• Screenshot and code edit data
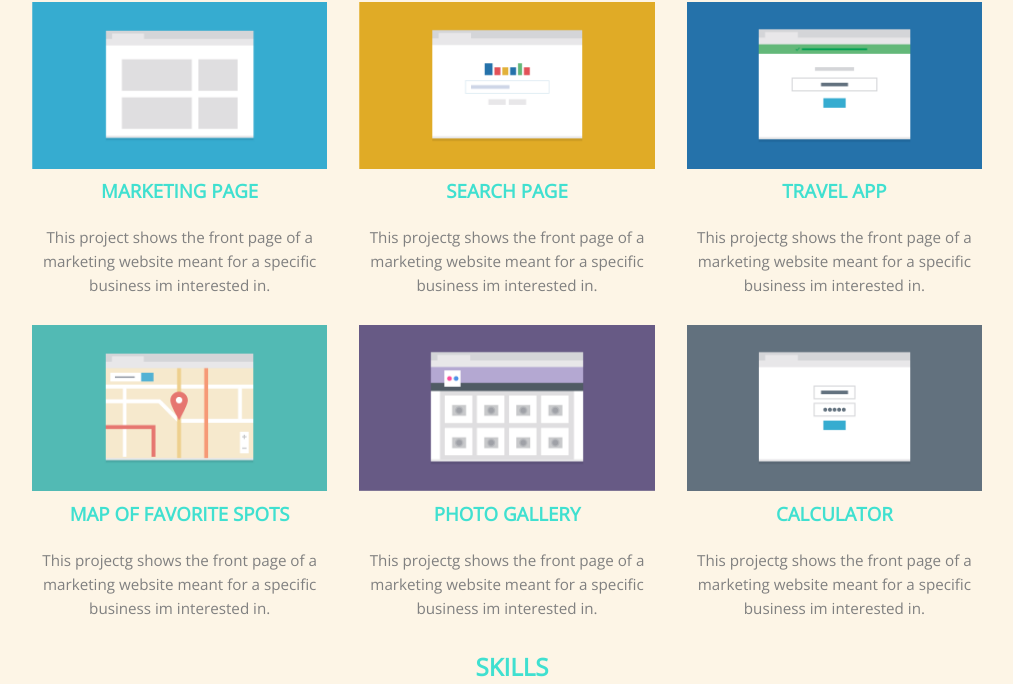
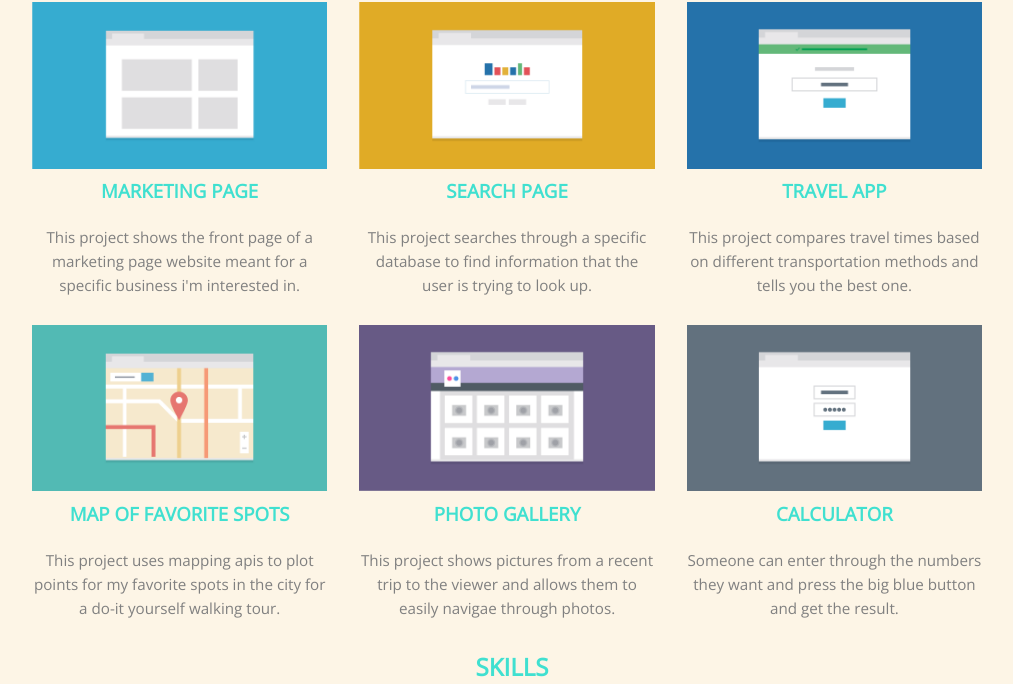
Before and after one commit to MugenCodes/Unit02, a plain HTML site: page index.html in a window 1280 px wide. Shown: the part 521-1205 px from the top of the page, without its empty margins (128-1141 px from the left). Drawn offline with nearby package versions, Linux system fonts and the light colour scheme; a web font is replaced by a local one.

Commit message:
reword text

```diff
--- a/index.html
+++ b/index.html
@@ -34,32 +34,32 @@
                 <div class="primary col">
                     <img src="./images/portfolio-1.png" alt="Marketing Page">
                     <h3>Marketing Page</h3>
-                    <p>This project shows the front page of a marketing website meant for a specific business im interested in.</p>
+                    <p>This project shows the front page of a marketing page website meant for a specific business i'm interested in.</p>
                 </div>
                 <div class="secondary col">
                     <img src="./images/portfolio-2.png" alt="Search Page">
                     <h3>Search Page</h3>
-                    <p>This projectg shows the front page of a marketing website meant for a specific business im interested in.</p>
+                    <p>This project searches through a specific database to find information that the user is trying to look up.</p>
                 </div>
                 <div class="primary col">
                     <img src="./images/portfolio-3.png" alt="Travel App">
                     <h3>Travel App</h3>
-                    <p>This projectg shows the front page of a marketing website meant for a specific business im interested in.</p>
+                    <p>This project compares travel times based on different transportation methods and tells you the best one.</p>
                 </div>
                 <div class="secondary col">
                     <img src="./images/portfolio-4.png" alt="Map of favorite Spots">
                     <h3>Map of favorite Spots</h3>
-                    <p>This projectg shows the front page of a marketing website meant for a specific business im interested in.</p>
+                    <p>This project uses mapping apis to plot points for my favorite spots in the city for a do-it yourself walking tour.</p>
                 </div>
                 <div class="primary col">
                     <img src="./images/portfolio-5.png" alt="Photo Gallery">
                     <h3>Photo Gallery</h3>
-                    <p>This projectg shows the front page of a marketing website meant for a specific business im interested in.</p>
+                    <p>This project shows pictures from a recent trip to the viewer and allows them to easily navigae through photos.</p>
                 </div>
                 <div class="secondary col">
                     <img src="./images/portfolio-6.png" alt="Calculator">
                     <h3>Calculator</h3>
-                    <p>This projectg shows the front page of a marketing website meant for a specific business im interested in.</p>
+                    <p>Someone can enter through the numbers they want and press the big blue button and get the result.</p>
                 </div>
             </div>
         </section>
```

• EXERCISE BRIEF
The answer consists of the lines above that include the word "html", each copied exactly.

• ANSWER TO THE PROBLEM
Before and after one commit to MugenCodes/Unit02, a plain HTML site: page index.html in a window 1280 px wide. Shown: the part 521-1205 px from the top of the page, without its empty margins (128-1141 px from the left). Drawn offline with nearby package versions, Linux system fonts and the light colour scheme; a web font is replaced by a local one.
--- a/index.html
+++ b/index.html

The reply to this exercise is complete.